NPPC, I recommend you think through what will actually inform and protect your members. The TIA folks are not distorting the message, except to the extent that state and local governments are undervaluing their pension and OPEB promises.
Complaining about TIA will not make the pensions better-funded. Complaining about TIA will not prevent the worst-funded pensions from running out of assets, which will not be supportable as pay-as-you-go, as the asset death spiral before that will show that the cash flows were unaffordable for the local tax base.
And don’t look to the federal government to save your hash. So far bailout amounts have been puny compared to the size of the promises.
Truth in Accounting has released a new analysis of the 10 most populous U.S. cities that includes their largest underlying government units. With the exception of New York City, most municipalities do not include in their annual financial reports the finances of large, underlying government units for which city taxpayers are also responsible, such as school districts, and transit and housing authorities.
This report takes into account these underlying government entities and provides residents and taxpayers in these cities with a more accurate and holistic view of their respective city’s finances. We only include underlying entities that city governments claim responsibility for in their annual financial reports. These underlying governments are essentially subsidiaries of the city and the majority of their debt falls on all city taxpayers.
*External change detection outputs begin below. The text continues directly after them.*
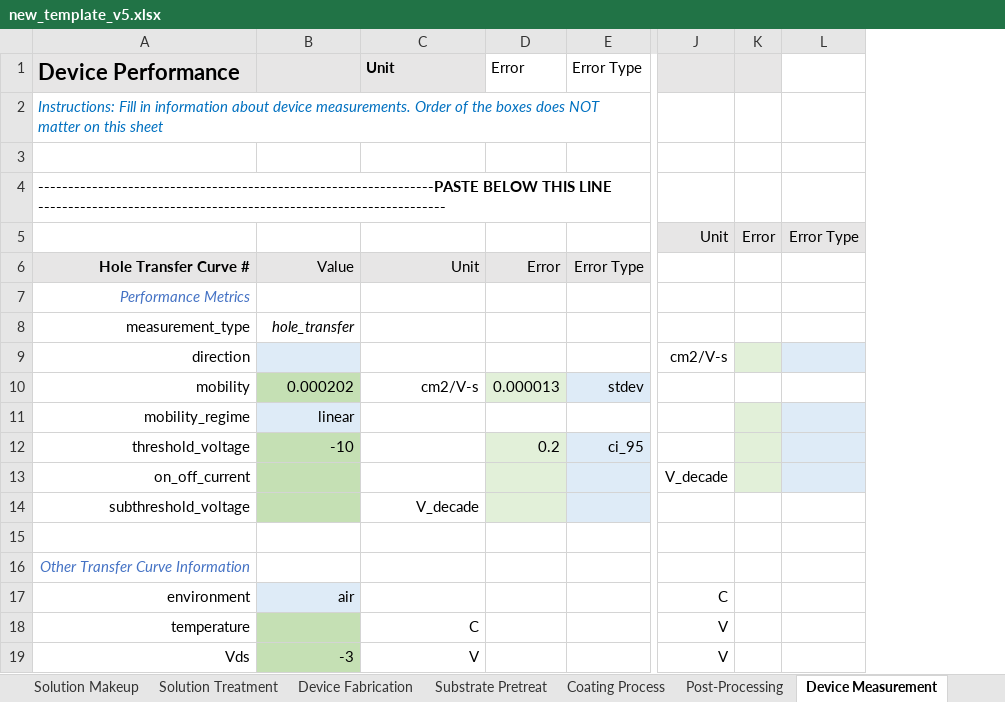
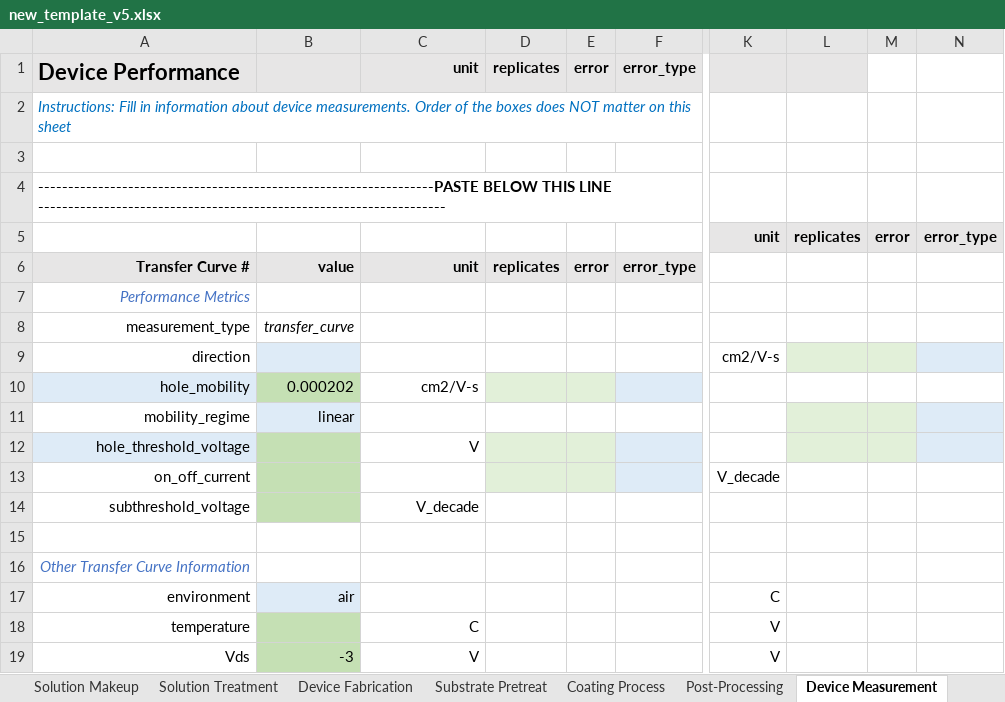
Before and after one commit to aaronliu64/ofet-db, an Excel workbook: db_feed/new_template_v5.xlsx, sheet Device Measurement, drawn as a sheet; only a part is shown, gaps mark what is left out; values as stored, in another font and other column widths than the file's, no borders; removed rows and columns are numbered as before the commit, all else as after; the diff covers the shown part only; the diff names each change by its address in the sheet, - before the commit and + after, or states it on an @@ line.

```diff
--- a/db_feed/new_template_v5.xlsx (sheet Device Measurement)
+++ b/db_feed/new_template_v5.xlsx (sheet Device Measurement)
-column D, rows 1-12: Error |  |  |  |  | Error |  |  |  | 0.000013 |  | 0.2
-column E, rows 1-12: Error Type |  |  |  |  | Error Type |  |  |  | stdev |  | ci_95
+column D, rows 1-6: replicates |  |  |  |  | replicates
+column E, rows 1-6: error |  |  |  |  | error
+column F, rows 1-6: error_type |  |  |  |  | error_type
-column K, row 5: Error
-column L, row 5: Error Type
+column L, row 5: replicates
+column M, row 5: error
+column N, row 5: error_type
-C1: Unit
+C1: unit
-C1 alignment: left
+C1 alignment: right
-K5: Unit
+K5: unit
-K5 bold: off
+K5 bold: on
-A6: Hole Transfer Curve #
+A6: Transfer Curve #
-B6: Value
+B6: value
-B6:C6 bold: off
+B6:C6 bold: on
-C6: Unit
+C6: unit
-B8: hole_transfer
+B8: transfer_curve
-A10: mobility
+A10: hole_mobility
-A10 fill: none
+A10 fill: #DEEBF7
-A12: threshold_voltage
+A12: hole_threshold_voltage
-A12 fill: none
+A12 fill: #DEEBF7
-B12: -10
+B12: (empty)
-C12: (empty)
+C12: V
```
Also changed, not shown: 2 edited cells and cell formats elsewhere in this sheet, sheet Other Measurements, sheet Solution Treatment, sheet Substrate Pretreat, sheet Dropdown Items, sheet Solution Makeup, sheet Device Fabrication, 1 more sheet, 2 other files.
When the unfunded debt of these underlying government units is combined with the county, municipal, and state debt, city taxpayers are on the hook for much more than they think.